le v. Littledale, 2 V. 452; and in Higgins v. Crawford, 2 V. 571. In this last case, he was sole coe passed a few days in New York, where he met Crawford,—for the first time since their parting in Ro rising! He will be our President! To Thomas Crawford. Boston, Jan. 30, 1844. my dear Crawfelonging to Jonathan Phillips The Cupid of Crawford belonged to Mr. Phillips, and the Bride of Abr sincerely yours, Charles Sumner. To Thomas Crawford, Rome. Boston, April 30, 1844. my dear Crawford,—.. The Orpheus has been kept in a locked apartment all winter, waiting for genial spring, antiquity, and the friendship of Greene and Crawford, warm and instructive, shed choice influencesnd lapidary in its character. . . . To Thomas Crawford. Boston, June 1, 1844. my dear CrawfoCrawford, In the omitted part of the letter, Sumner forwards a commission on behalf of a Boston merchanA——there? If so, what number on Bond Street? Crawford will be with his mother, or happy in Bond Str[3 more.
Edward L. Pierce, Memoir and letters of Charles Sumner: volume 2, Chapter 27: services for education.—prison discipline.—Correspondence.— January to July, 1845.—age, 34. (search)

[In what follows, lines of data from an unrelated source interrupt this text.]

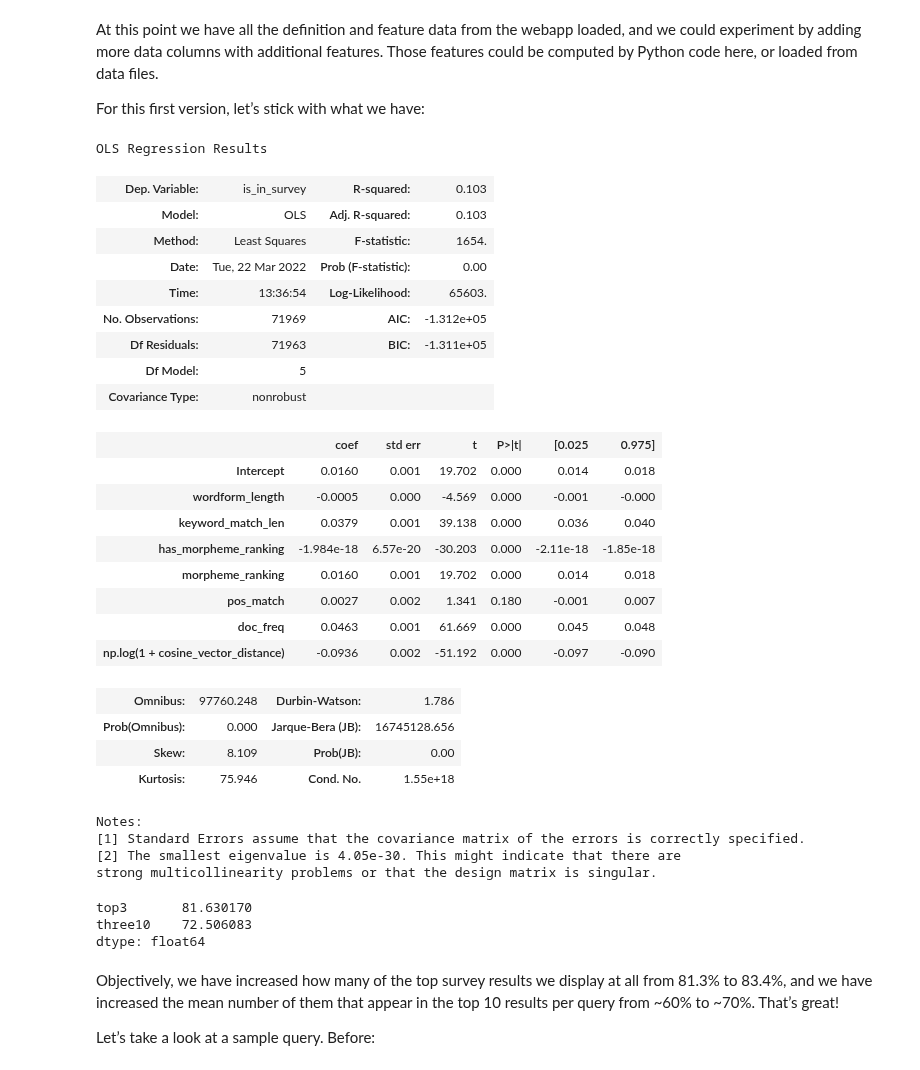
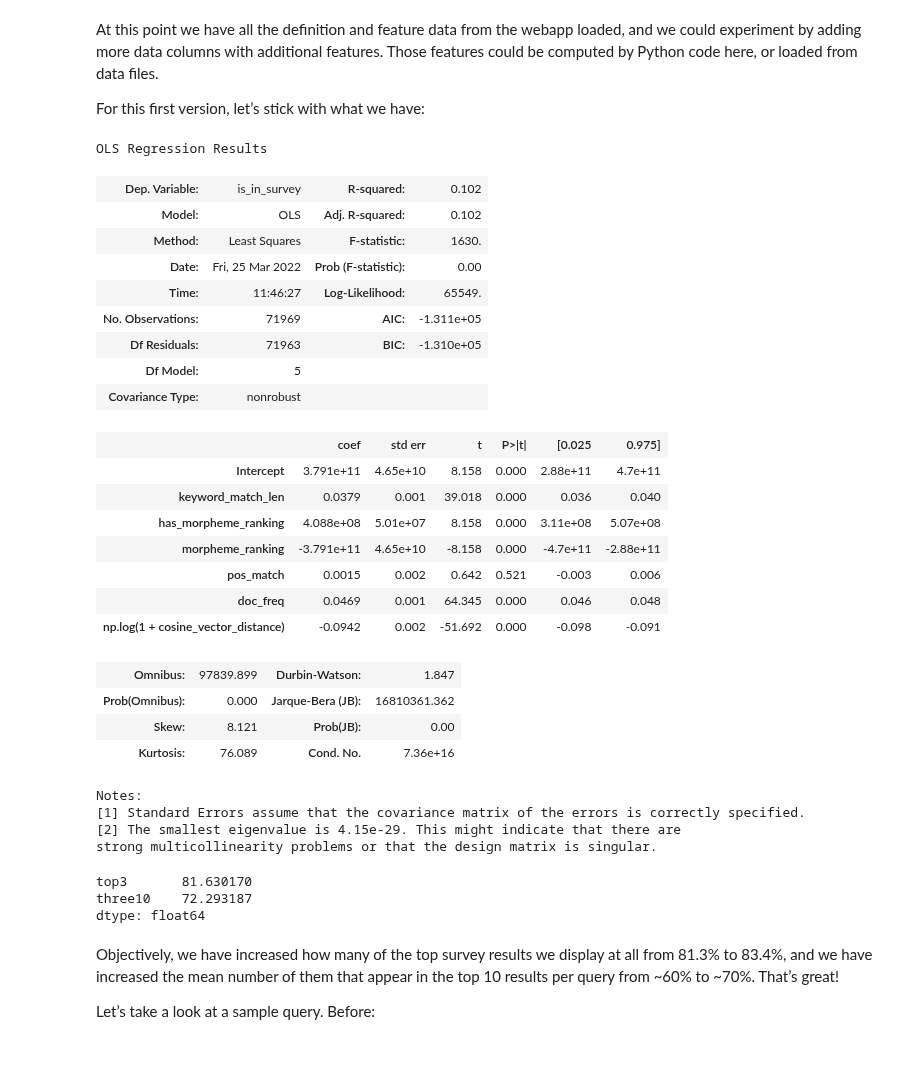
Before and after one commit to UAlbertaALTLab/morphodict, a Jupyter notebook: src/CreeDictionary/search_quality/weighting.ipynb, the cells around one changed output. Saved outputs shown, nothing was run; the diff lists cells and outputs as text; code cells hidden in the pictures.

Commit message:
recalculate weights, no wordform length

```diff
--- a/src/CreeDictionary/search_quality/weighting.ipynb
+++ b/src/CreeDictionary/search_quality/weighting.ipynb
@@ -150,51 +150,49 @@ def prep_results_for_regression(df):
 # %%
 df = prep_results_for_regression(data)
 results = smf.ols(
     """
     is_in_survey ~
-        wordform_length
         + keyword_match_len
         + has_morpheme_ranking
         + morpheme_ranking
         + pos_match
         + doc_freq
         + np.log(1 + cosine_vector_distance)
     """,
     data=df,
 ).fit()
 display(results.summary())
 sorted_results = weighting_nb_code.rank_by_predictor(df, results)
 weighting_nb_code.top3_and_310_stats_summary(sorted_results, rank_column="result_rank")
 # %% [output]
 OLS Regression Results
-| Dep. Variable: | is_in_survey | R-squared: | 0.103 |
-| Model: | OLS | Adj. R-squared: | 0.103 |
-| Method: | Least Squares | F-statistic: | 1654. |
-| Date: | Tue, 22 Mar 2022 | Prob (F-statistic): | 0.00 |
-| Time: | 13:36:54 | Log-Likelihood: | 65603. |
-| No. Observations: | 71969 | AIC: | -1.312e+05 |
-| Df Residuals: | 71963 | BIC: | -1.311e+05 |
+| Dep. Variable: | is_in_survey | R-squared: | 0.102 |
+| Model: | OLS | Adj. R-squared: | 0.102 |
+| Method: | Least Squares | F-statistic: | 1630. |
+| Date: | Fri, 25 Mar 2022 | Prob (F-statistic): | 0.00 |
+| Time: | 11:46:27 | Log-Likelihood: | 65549. |
+| No. Observations: | 71969 | AIC: | -1.311e+05 |
+| Df Residuals: | 71963 | BIC: | -1.310e+05 |
 | Df Model: | 5 |  |  |
 | Covariance Type: | nonrobust |  |  |
 |  | coef | std err | t | P>|t| | [0.025 | 0.975] |
-| Intercept | 0.0160 | 0.001 | 19.702 | 0.000 | 0.014 | 0.018 |
-| wordform_length | -0.0005 | 0.000 | -4.569 | 0.000 | -0.001 | -0.000 |
-| keyword_match_len | 0.0379 | 0.001 | 39.138 | 0.000 | 0.036 | 0.040 |
-| has_morpheme_ranking | -1.984e-18 | 6.57e-20 | -30.203 | 0.000 | -2.11e-18 | -1.85e-18 |
-| morpheme_ranking | 0.0160 | 0.001 | 19.702 | 0.000 | 0.014 | 0.018 |
-| pos_match | 0.0027 | 0.002 | 1.341 | 0.180 | -0.001 | 0.007 |
-| doc_freq | 0.0463 | 0.001 | 61.669 | 0.000 | 0.045 | 0.048 |
-| np.log(1 + cosine_vector_distance) | -0.0936 | 0.002 | -51.192 | 0.000 | -0.097 | -0.090 |
+| Intercept | 3.791e+11 | 4.65e+10 | 8.158 | 0.000 | 2.88e+11 | 4.7e+11 |
+| keyword_match_len | 0.0379 | 0.001 | 39.018 | 0.000 | 0.036 | 0.040 |
+| has_morpheme_ranking | 4.088e+08 | 5.01e+07 | 8.158 | 0.000 | 3.11e+08 | 5.07e+08 |
+| morpheme_ranking | -3.791e+11 | 4.65e+10 | -8.158 | 0.000 | -4.7e+11 | -2.88e+11 |
+| pos_match | 0.0015 | 0.002 | 0.642 | 0.521 | -0.003 | 0.006 |
+| doc_freq | 0.0469 | 0.001 | 64.345 | 0.000 | 0.046 | 0.048 |
+| np.log(1 + cosine_vector_distance) | -0.0942 | 0.002 | -51.692 | 0.000 | -0.098 | -0.091 |
-| Omnibus: | 97760.248 | Durbin-Watson: | 1.786 |
-| Prob(Omnibus): | 0.000 | Jarque-Bera (JB): | 16745128.656 |
-| Skew: | 8.109 | Prob(JB): | 0.00 |
-| Kurtosis: | 75.946 | Cond. No. | 1.55e+18 |
+| Omnibus: | 97839.899 | Durbin-Watson: | 1.847 |
+| Prob(Omnibus): | 0.000 | Jarque-Bera (JB): | 16810361.362 |
+| Skew: | 8.121 | Prob(JB): | 0.00 |
+| Kurtosis: | 76.089 | Cond. No. | 7.36e+16 |
 Notes:
 [1] Standard Errors assume that the covariance matrix of the errors is correctly specified.
-[2] The smallest eigenvalue is 4.05e-30. This might indicate that there are
+[2] The smallest eigenvalue is 4.15e-29. This might indicate that there are
 strong multicollinearity problems or that the design matrix is singular.
 top3       81.630170
-three10    72.506083
+three10    72.293187
 dtype: float64
 # %% [markdown]
 Objectively, we have increased how many of the top survey results we display at all from 81.3% to 83.4%, and we have increased the mean number of them that appear in the top 10 results per query from ~60% to ~70%. That’s great!
```
Also changed, not shown: parts of 6 cells of this notebook.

bbs, Charles S. Daveis, George W. Greene, Thomas Crawford, Edward Everett (then Minister to Englandful study of the matters he takes in hand. Crawford is already in Washington. Perhaps he will cae in art and letters. He is a warm friend of Crawford. Will Texas be admitted? We hear to-day te stored in the wallet of the past. To Thomas Crawford, New York. Boston, April 17, 1845. my dear Crawford,—Have you heard that the students of Harvard College have voted to request you to exePresident Quincy? The bust was executed by Crawford, and has recently been removed from the Colleks on it with the same feelings. It is, dear Crawford, most exquisite. When shall we possess otherability. . . . Ever thine, Chas. To Thomas Crawford. Boston, May 10, 1845. my dear CrawfoCrawford,—I suppose you have not yet received the letter from the students. I believe they postponed it t roof. The Crawfords and A——are there also. Crawford is making a bust of President Quincy, at the